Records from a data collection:
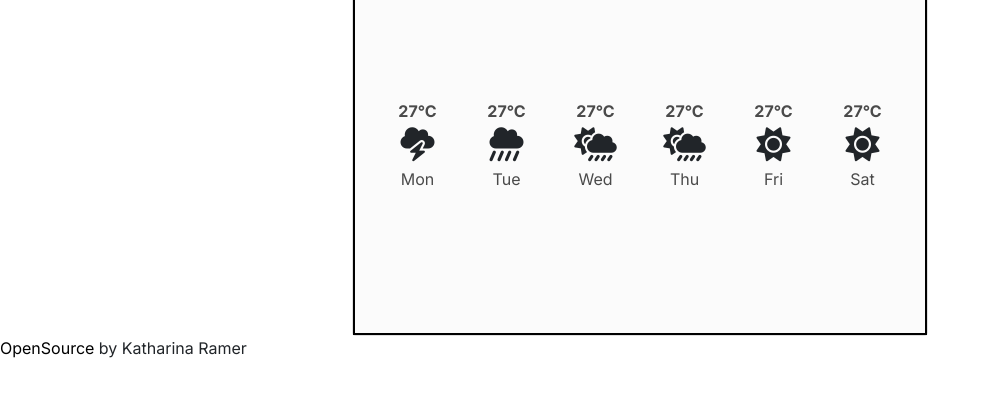
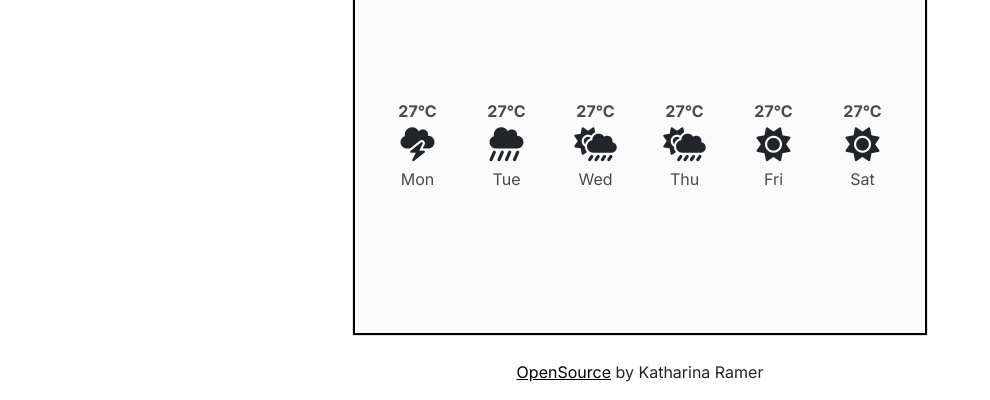
Before and after one commit to supertramp222/my-awesome-weather-app, a plain HTML site: page index.html in a window 1280 px wide. Shown: the part 506-906 px from the top of the page, without its empty margins (0-990 px from the left). Before the commit the page ends 882 px from the top, so only its background shows below. Drawn offline with nearby package versions, Linux system fonts and the light colour scheme; no server answers.

Commit message:
Fixed paragraph alignment

```diff
--- a/index.html
+++ b/index.html
@@ -139,7 +139,7 @@
       </div>
     </div>
 
-    <p>
+    <p class="link-github">
       <a href="https://github.com/supertramp222/my-awesome-weather-app"
         >OpenSource</a
       >
--- a/src/styles.css
+++ b/src/styles.css
@@ -34,7 +34,7 @@ li {
 }
 
 a {
-  text-decoration: none;
+  text-decoration: underline;
   color: #000;
 }
 
@@ -143,3 +143,8 @@ div.col-2 {
   outline: 5px solid #ffe96dcf;
   box-shadow: none;
 }
+
+.link-github {
+  padding-top: 1.5em;
+  text-align: center;
+}
```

**EXERCISE GOAL:** Copy all lines from the data that hold the word "github".

**COMPLETED EXERCISE:**
+    <p class="link-github">
       <a href="https://github.com/supertramp222/my-awesome-weather-app"
+.link-github {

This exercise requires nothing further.